(Beginning of Record extracts)

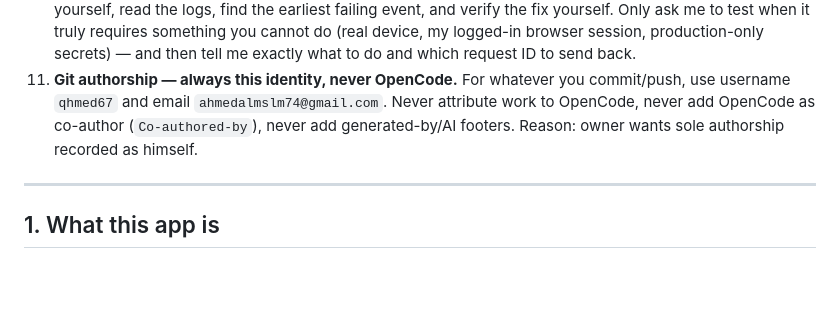
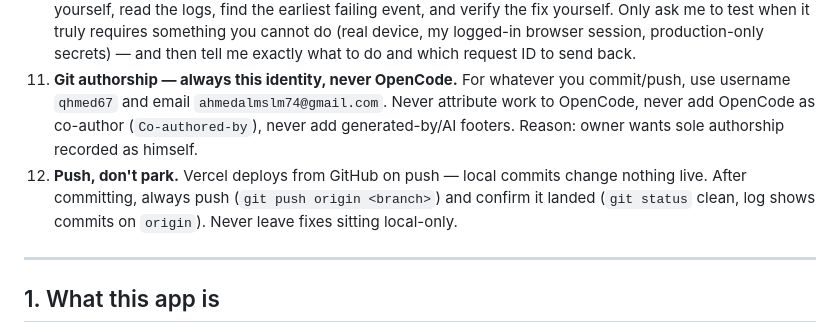
Before and after one commit to qhmed67/kinetech, a Markdown page: AGENTS.md, the part around the change. Drawn GitHub-style; blank space fills up the shorter version.

Commit message:
docs(agents): push rule - vercel deploys on push

```diff
--- a/AGENTS.md
+++ b/AGENTS.md
@@ -19,6 +19,7 @@ Anything marked `TODO` has NOT been verified yet — do not rely on it until it
 9. **Don't trust old context.** If this session has been long or confusing, say so and re-read the relevant files from disk instead of relying on memory of earlier edits.
 10. **Debug with evidence, not by asking me to test.** Follow the protocol in Section 13: reproduce the problem yourself, read the logs, find the earliest failing event, and verify the fix yourself. Only ask me to test when it truly requires something you cannot do (real device, my logged-in browser session, production-only secrets) — and then tell me exactly what to do and which request ID to send back.
 11. **Git authorship — always this identity, never OpenCode.** For whatever you commit/push, use username `qhmed67` and email `ahmedalmslm74@gmail.com`. Never attribute work to OpenCode, never add OpenCode as co-author (`Co-authored-by`), never add generated-by/AI footers. Reason: owner wants sole authorship recorded as himself.
+12. **Push, don't park.** Vercel deploys from GitHub on push — local commits change nothing live. After committing, always push (`git push origin <branch>`) and confirm it landed (`git status` clean, log shows commits on `origin`). Never leave fixes sitting local-only.
 
 ---
 
```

(End of Record extracts)

## Task to carry out
A faithful copy of every record is needed here. Leave the images out of it.

## Solved exercise
Before and after one commit to qhmed67/kinetech, a Markdown page: AGENTS.md, the part around the change. Drawn GitHub-style; blank space fills up the shorter version.

Commit message:
docs(agents): push rule - vercel deploys on push

```diff
--- a/AGENTS.md
+++ b/AGENTS.md
@@ -19,6 +19,7 @@ Anything marked `TODO` has NOT been verified yet — do not rely on it until it
 9. **Don't trust old context.** If this session has been long or confusing, say so and re-read the relevant files from disk instead of relying on memory of earlier edits.
 10. **Debug with evidence, not by asking me to test.** Follow the protocol in Section 13: reproduce the problem yourself, read the logs, find the earliest failing event, and verify the fix yourself. Only ask me to test when it truly requires something you cannot do (real device, my logged-in browser session, production-only secrets) — and then tell me exactly what to do and which request ID to send back.
 11. **Git authorship — always this identity, never OpenCode.** For whatever you commit/push, use username `qhmed67` and email `ahmedalmslm74@gmail.com`. Never attribute work to OpenCode, never add OpenCode as co-author (`Co-authored-by`), never add generated-by/AI footers. Reason: owner wants sole authorship recorded as himself.
+12. **Push, don't park.** Vercel deploys from GitHub on push — local commits change nothing live. After committing, always push (`git push origin <branch>`) and confirm it landed (`git status` clean, log shows commits on `origin`). Never leave fixes sitting local-only.
 
 ---
 
```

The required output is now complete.